Required work:
What lines of the data include the string "ACTIONS"? Copy them all.

Extracted records:
-*-

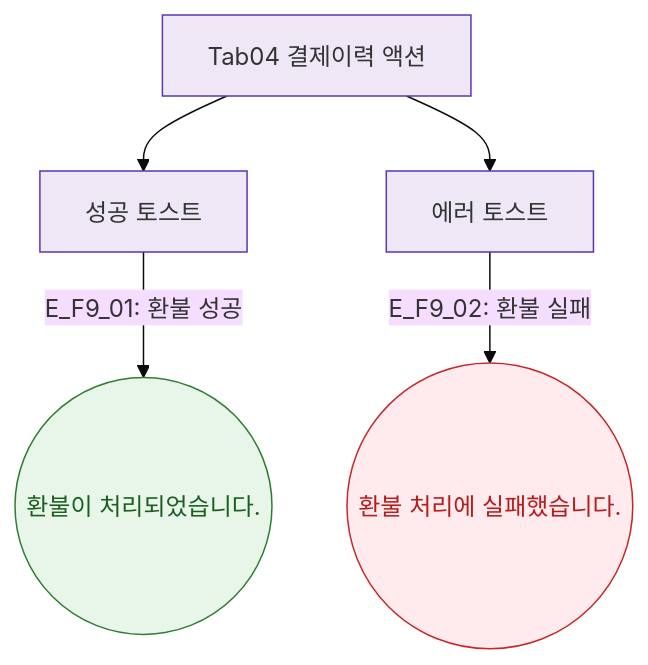
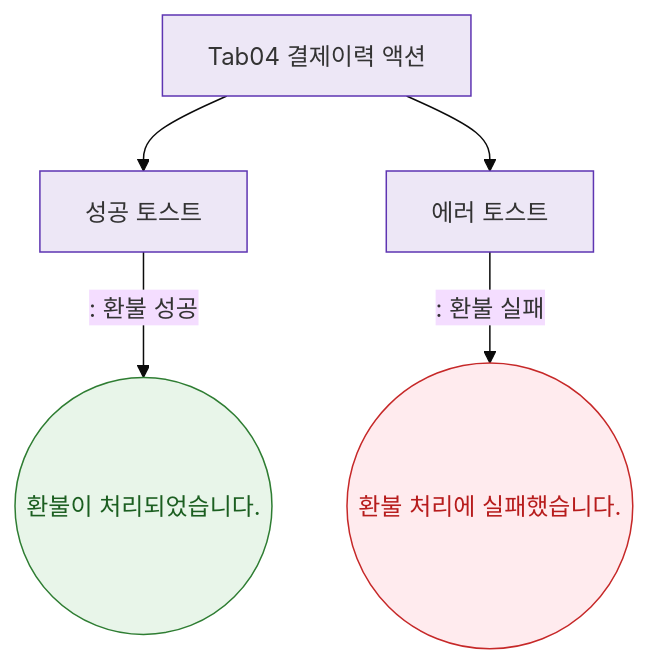
The diagram in docs/다이어그램/D02_회원관리/SCR-M004_회원상세/Tab04_결제이력/F9_토스트.md (dev-spogym/admin-pando), drawn with Mermaid (base theme) before and after one commit. The commit also changed other lines of this file and 1660 other files, not shown here.

First line of the commit message:
다이어그램: 기획자/클라이언트 납품본으로 정리

````diff
--- a/docs/다이어그램/D02_회원관리/SCR-M004_회원상세/Tab04_결제이력/F9_토스트.md
+++ b/docs/다이어그램/D02_회원관리/SCR-M004_회원상세/Tab04_결제이력/F9_토스트.md
@@ -22,15 +20,15 @@
 ```mermaid
 flowchart TD
   ACTIONS[Tab04 결제이력 액션] --> T_OK[성공 토스트]
   ACTIONS --> T_ERR[에러 토스트]
 
-  T_OK -->|"E_F9_01: 환불 성공"| TS1((환불이 처리되었습니다.))
-  T_ERR -->|"E_F9_02: 환불 실패"| TE1((환불 처리에 실패했습니다.))
+  T_OK -->|": 환불 성공"|TS1((환불이 처리되었습니다.))
+  T_ERR -->|": 환불 실패"|TE1((환불 처리에 실패했습니다.))
 
   classDef success fill:#E8F5E9,stroke:#2E7D32,color:#1B5E20
   classDef error fill:#FFEBEE,stroke:#C62828,color:#B71C1C
   classDef system fill:#EDE7F6,stroke:#5E35B2
   class TS1 success
   class TE1 error
   class ACTIONS,T_OK,T_ERR system
 ```
````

-*-

Solution below:
   ACTIONS[Tab04 결제이력 액션] --> T_OK[성공 토스트]
   ACTIONS --> T_ERR[에러 토스트]
   class ACTIONS,T_OK,T_ERR system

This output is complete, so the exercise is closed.